NOTE: This is the third of four posts delving into the anatomy of high performance wall assembly. The last post featured the wall at Pumpkin Ridge Passive House. This week’s explains our approach at the Glasswood Passive House Retrofit. All four analyses are part of our building science exhibit, “Evolution of Enclosure,” that recently completed a 5-week showing at AIA Portland’s Center for Architecture.
As a Passive House retrofit project (the first such effort on a commercial building in North America) Glasswood presented unique opportunities and challenges to solve for in its high performance wall assembly design. Because code already required new exterior insulation, structural sheathing, and added fire resistance, the extra effort to attain Passive House certification – air sealing and thicker insulation – was modest. But the team did need to figure out what to do with the existing stud wall.
The air barrier for the project is a layer of OSB with taped seams, sandwiched between the existing 2×4 stud wall and a new 2×4 wall built immediately inboard. This location protects the air barrier from inadvertent occupant damage (nail holes from hanging artwork, for example) on into the future.
The two 2×4 stud walls are filled with high density cellulose insulation for a combined center of cavity insulative value of R-26. Two inches of continuous EPS foam insulation adds another R-9 to the assembly, and is only modestly thicker than the exterior insulation required by code. The sum of these three layers of insulation (plus sheet goods and air films) is: R-33 whole wall and R-39 center of cavity.
Glasswood’s Hardie siding provides the first line of defense from water intrusion, with a rain screen cavity behind that allows water to drain away. 60 minute paper provides the water-resistive barrier, while a continuous layer of DensGlass immediately outboard of the EPS adds code-required fire resistance to the assembly.

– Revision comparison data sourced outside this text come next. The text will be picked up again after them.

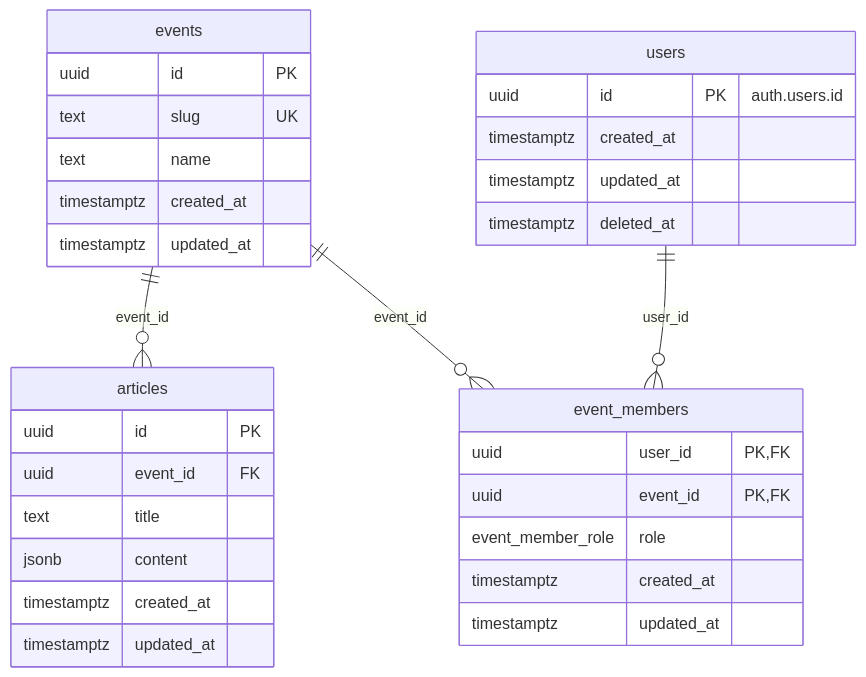
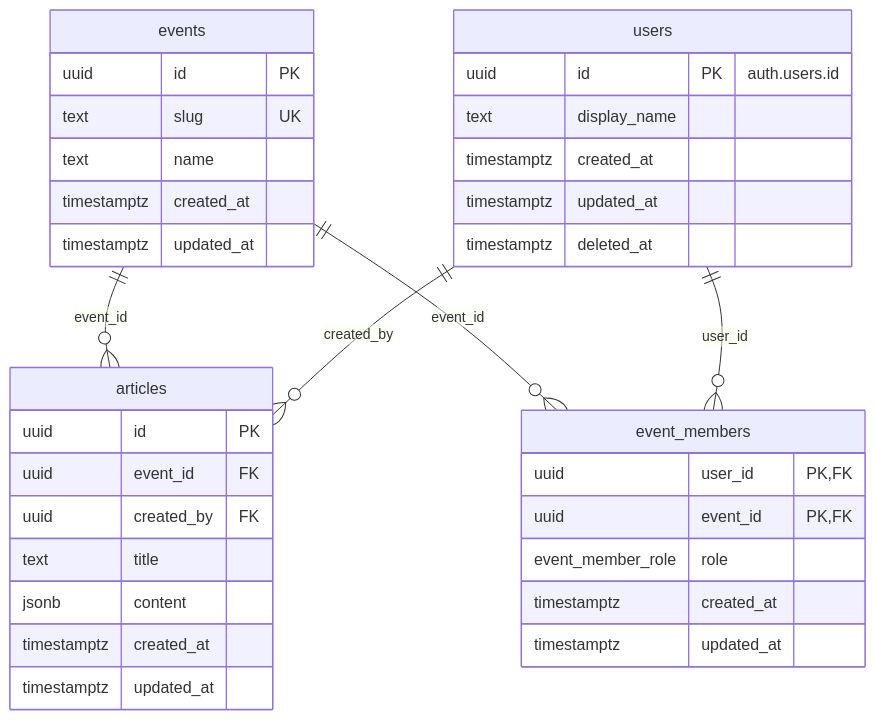
Before and after one commit to Studio-Takumi/fesp-suite: the diagram in docs/db.md, drawn with Mermaid. The commit also changed other lines of this file and 2 other files, not shown here.

Commit message:
docs: #36 記事の作成者（created_by）とユーザーの表示名の仕様を追加

````diff
--- a/docs/db.md
+++ b/docs/db.md
@@ -3,38 +3,41 @@
 ```mermaid
 erDiagram
     events ||--o{ articles : "event_id"
     events ||--o{ event_members : "event_id"
     users ||--o{ event_members : "user_id"
+    users ||--o{ articles : "created_by"
 
     events {
         uuid id PK
         text slug UK
         text name
         timestamptz created_at
         timestamptz updated_at
     }
 
     articles {
         uuid id PK
         uuid event_id FK
+        uuid created_by FK
         text title
         jsonb content
         timestamptz created_at
         timestamptz updated_at
     }
 
     users {
         uuid id PK "auth.users.id"
+        text display_name
         timestamptz created_at
         timestamptz updated_at
         timestamptz deleted_at
     }
 
     event_members {
         uuid user_id PK,FK
         uuid event_id PK,FK
         event_member_role role
         timestamptz created_at
         timestamptz updated_at
     }
 ```
````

Both the OSB and EPS are vapor retarders, making the assembly semi-vapor permeable in both directions. The EPS warms the structural plywood sheathing so that moisture remains in vapor form and can diffuse out of the assembly harmlessly. The ventilated rain screen cavity adds modest drying capacity to this semi-permeable assembly, but its main purpose in this context is to dry the cladding and facilitate drainage of bulk water.

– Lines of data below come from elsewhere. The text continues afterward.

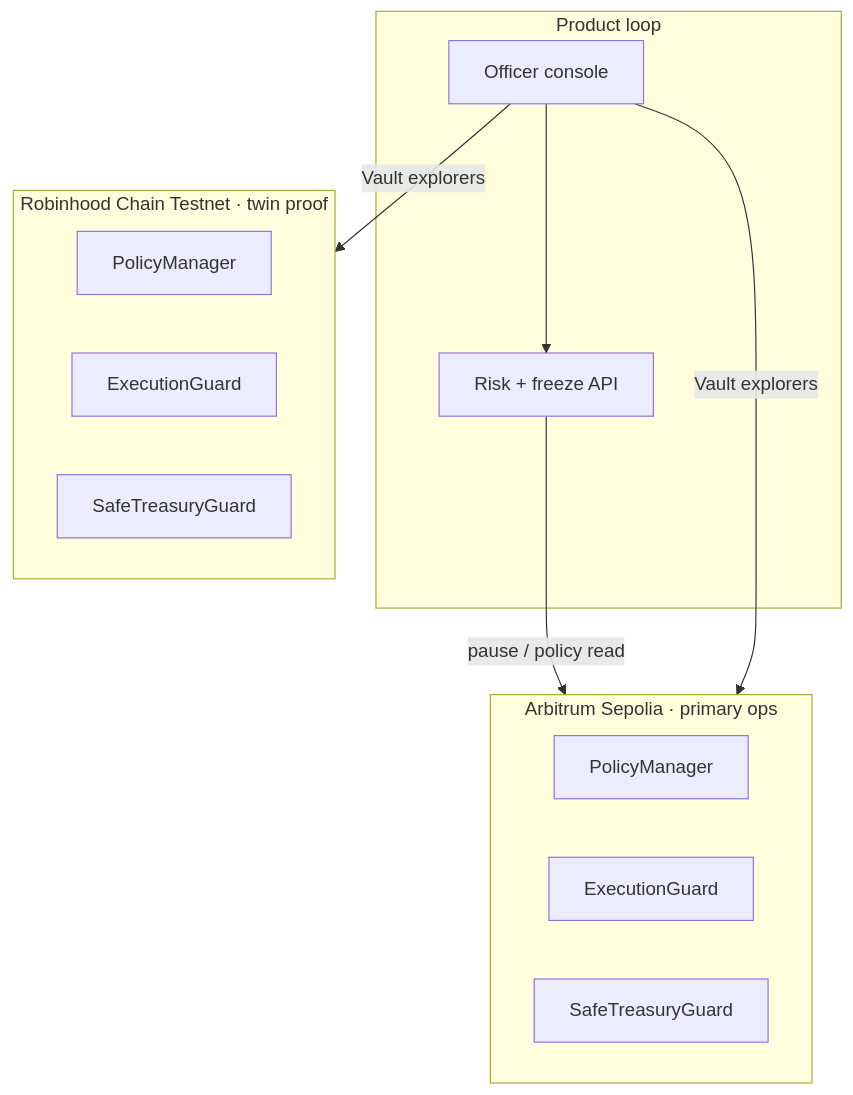
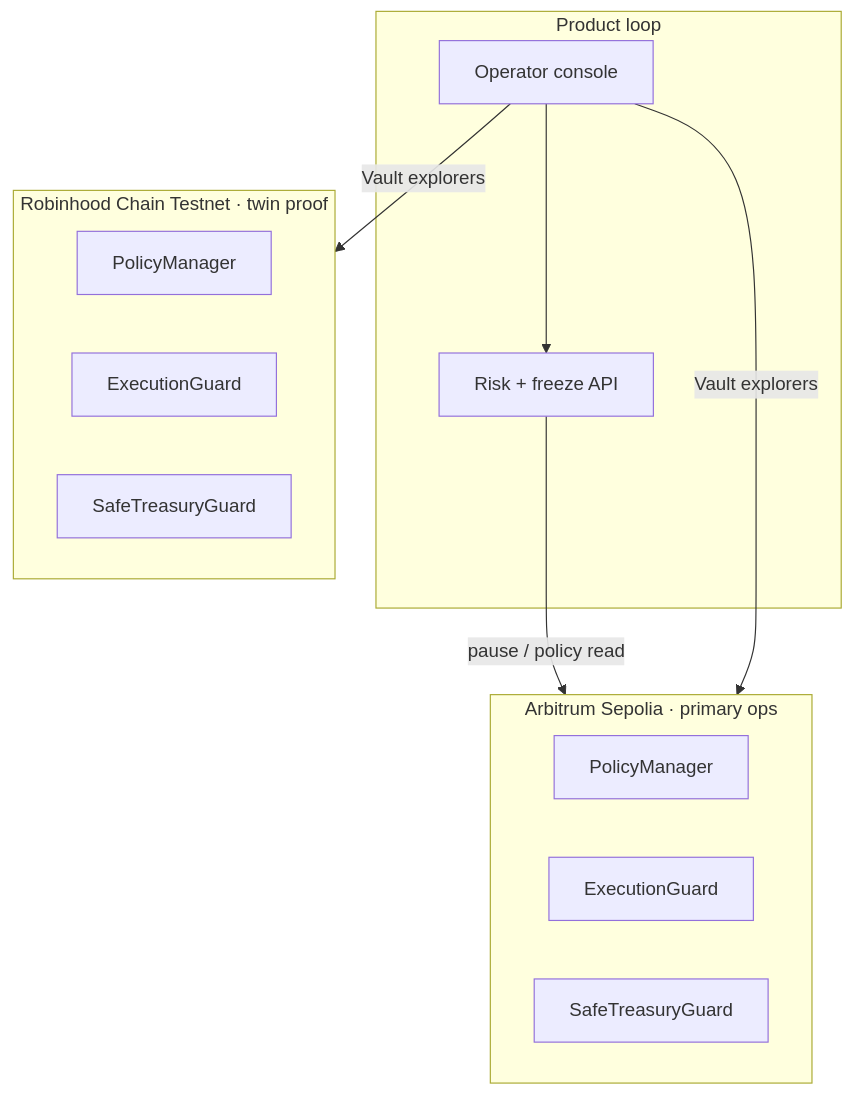
One commit to thesithunyein/arb-guardian changed the sixth of 7 diagrams in docs/architecture.md. Above: the diagram before and after it, drawn with Mermaid. The commit also changed other lines of this file and 12 other files, not shown here.

````diff
--- a/docs/architecture.md
+++ b/docs/architecture.md
@@ -202,24 +202,24 @@
 ```mermaid
 flowchart TB
   subgraph Product["Product loop"]
-    UI[Officer console]
+    UI[Operator console]
     API[Risk + freeze API]
   end
 
   subgraph Arb["Arbitrum Sepolia · primary ops"]
     APM[PolicyManager]
     AEG[ExecutionGuard]
     ASTG[SafeTreasuryGuard]
   end
 
   subgraph RH["Robinhood Chain Testnet · twin proof"]
     RPM[PolicyManager]
     REG[ExecutionGuard]
     RSTG[SafeTreasuryGuard]
   end
 
   UI --> API
   API -->|pause / policy read| Arb
   UI -->|Vault explorers| Arb
   UI -->|Vault explorers| RH
 ```
````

A little extra insulation, a second stud wall, and a bit of attention to detail on air sealing brought a code-required envelope retrofit into über-efficient Passive House territory.

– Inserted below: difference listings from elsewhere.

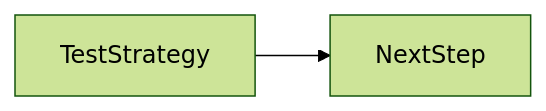
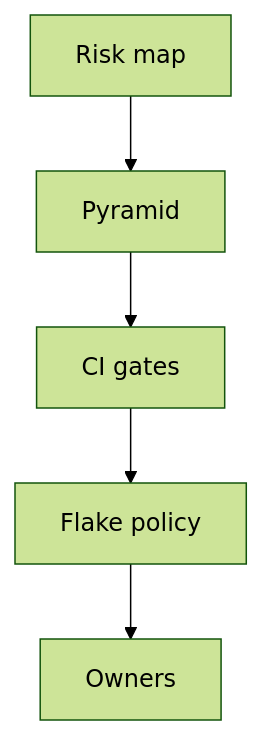
Before and after one commit to OmidJavaherii/Frontend-Engineering-Handbook: the second of 2 diagrams in docs/en/16-testing/test-strategy/index.md, drawn with Mermaid (forest theme). The commit also changed other lines of this file and 461 other files, not shown here.

````diff
--- a/docs/en/16-testing/test-strategy/index.md
+++ b/docs/en/16-testing/test-strategy/index.md
@@ -95,4 +112,7 @@
 ```mermaid
-flowchart LR
-  concept[TestStrategy] --> nextStep[NextStep]
+flowchart TD
+  Risk[Risk map] --> Pyramid
+  Pyramid --> CI[CI gates]
+  CI --> Flake[Flake policy]
+  Flake --> Owners
 ```
````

See an annotated photo tour of the assembly’s layers:
Check out the other posts in this high performance wall assembly series:
- Karuna Passive House Wall Assembly
- Pumpkin Ridge Passive House Wall Assembly
- Madrona Passive House Wall Assembly